Perhaps the most significant part of the plan involves “double-tracking” sections of the current commuter rail line. The vast majority of the FrontRunner system, which stretches 90 miles from Ogden to Provo, runs on a single track shared by trains running both north and south. The configuration makes it so trains can only pass each other at stations and a few other expanded sections of track along the line. The setup can touch off a domino effect of delays when even one train gets off schedule.

Ranu said double tracking at strategic locations would increase peak hour service frequency to every 15 minutes at key stations like Ogden and Clearfield. Right now, at best, the train stops at those stations only every 30 minutes during peak evening and morning commute times. Double tracking would also allow UTA to run trains faster and put more of them on the track at the same time. Ranu said maximum running train capacity would grow from eight to 14 cars.
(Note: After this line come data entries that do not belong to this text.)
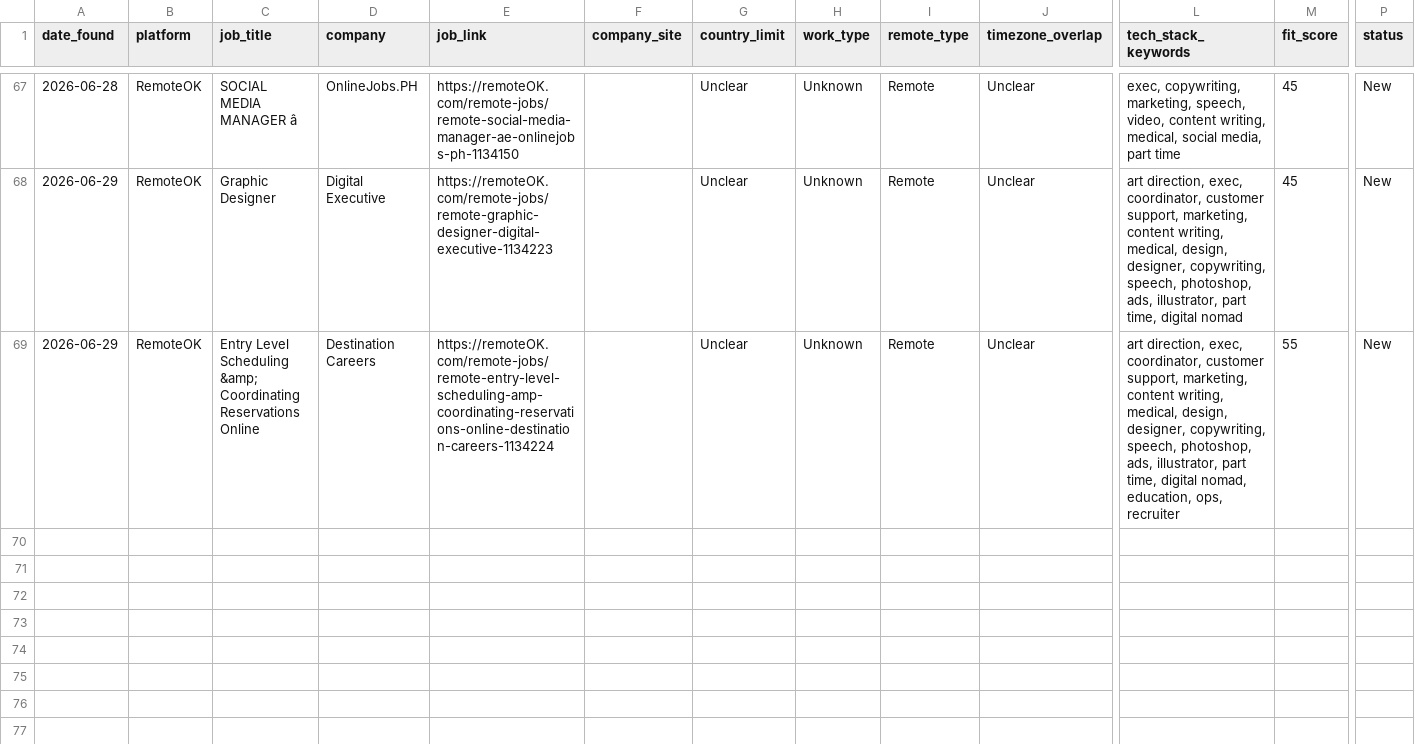
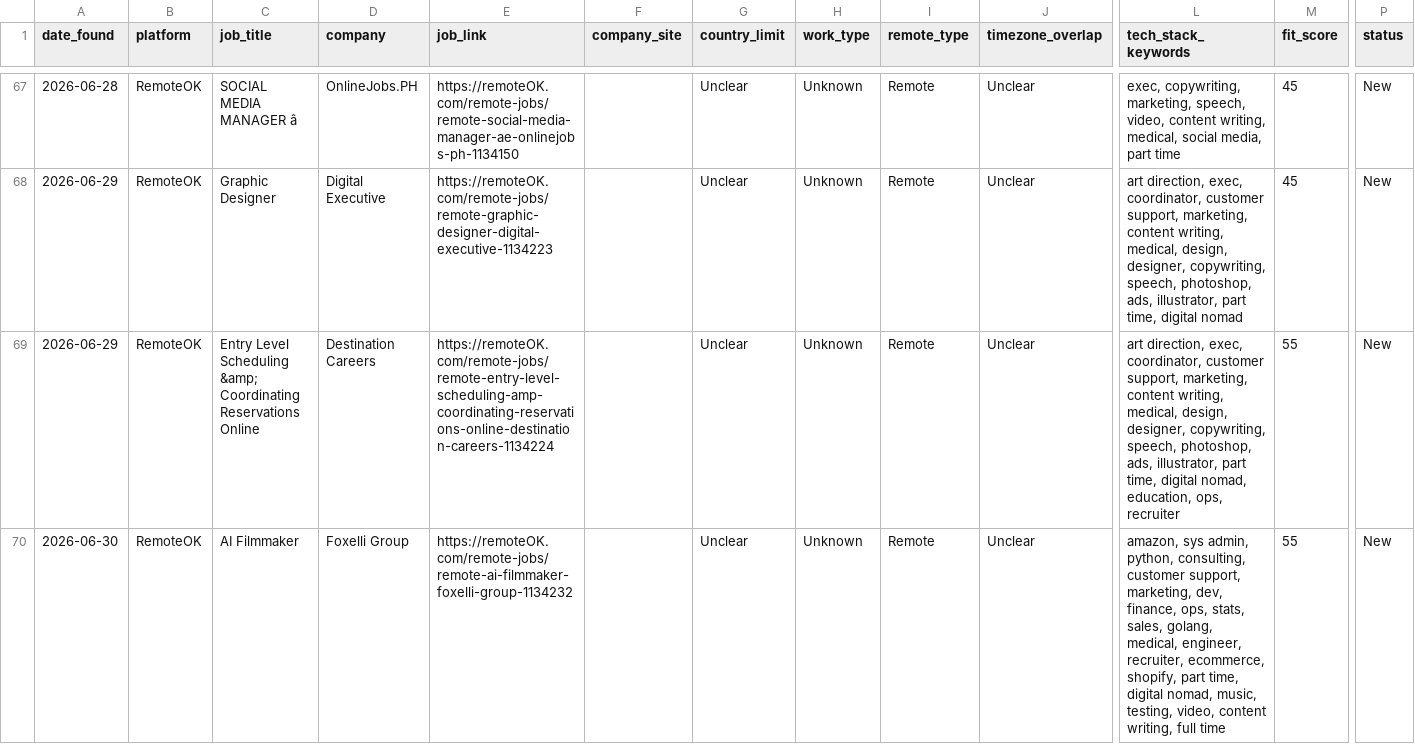
Before and after one commit to Aresss615/job_bot, a CSV file: data/leads.csv, drawn as a sheet; only a part is shown, gaps mark what is left out; rows hold the shown columns only; the diff names each change by its address in the sheet, - before the commit and + after, or states it on an @@ line.

```diff
--- a/data/leads.csv
+++ b/data/leads.csv
+row 70: 2026-06-30 | RemoteOK | AI Filmmaker | Foxelli Group | https://remoteOK.com/remote-jobs/remote-ai-filmmaker-foxelli-group-1134232 |  | Unclear | Unknown | Remote | Unclear | amazon, sys admin, python, consulting, customer support, marketing, dev, finance, ops, stats, sales, golang, medical, engineer, recruiter, ecommerce, shopify, part time, digital nomad, music, testing, video, content writing, full time | 55 | New
```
Right now, the idea is estimated to cost about $350 million, Ranu said, though that could change as UTA continues to fine tune the plan. That cost breakdown includes about $10 million for station improvements, $115 million for additional vehicles and $225 million for the actual tracking.

Gonot said the immediate plan for the project is to work to secure funding.

“We’re excited we’re able to start moving things along,” she said. “We’ll be continuing to push for it at the state level for state funding.”

Beth Holbrook, a member of UTA’s Board of Trustees that serves the Northern Utah region, said the infrastructure investments associated with the program will have “longterm impacts, not just on one specific region ... but along the entire Wasatch Front.”

While the double tracking conversation is heating up, UTA is simultaneously working to move the train north of Ogden.

The Wasatch Front Regional Council’s Transportation Improvement Program calls for the continued preservation of corridor between Ogden and Brigham City for future transit service. Though there’s no hard timeline for when it will come, the service would bring back a shuttered Pleasant View station and add additional stations at Business Depot Ogden, in Willard and in Brigham City. The expansion would involve nearly 20 miles of new mainline track.

Late last year, UTA purchased an approximately 38-acre piece of raw land, located at roughly 550 W. 750 North in Willard, immediately east of Interstate 15, for just under $2.5 million as part of the expansion plan. In January, Ogden City finalized an agreement between the city, UTA and Weber County funding the purchase of an approximately 5-acre piece of property on west 2nd Street, immediately east of the Union Pacific rail tracks, which will serve as the site for the future BDO station.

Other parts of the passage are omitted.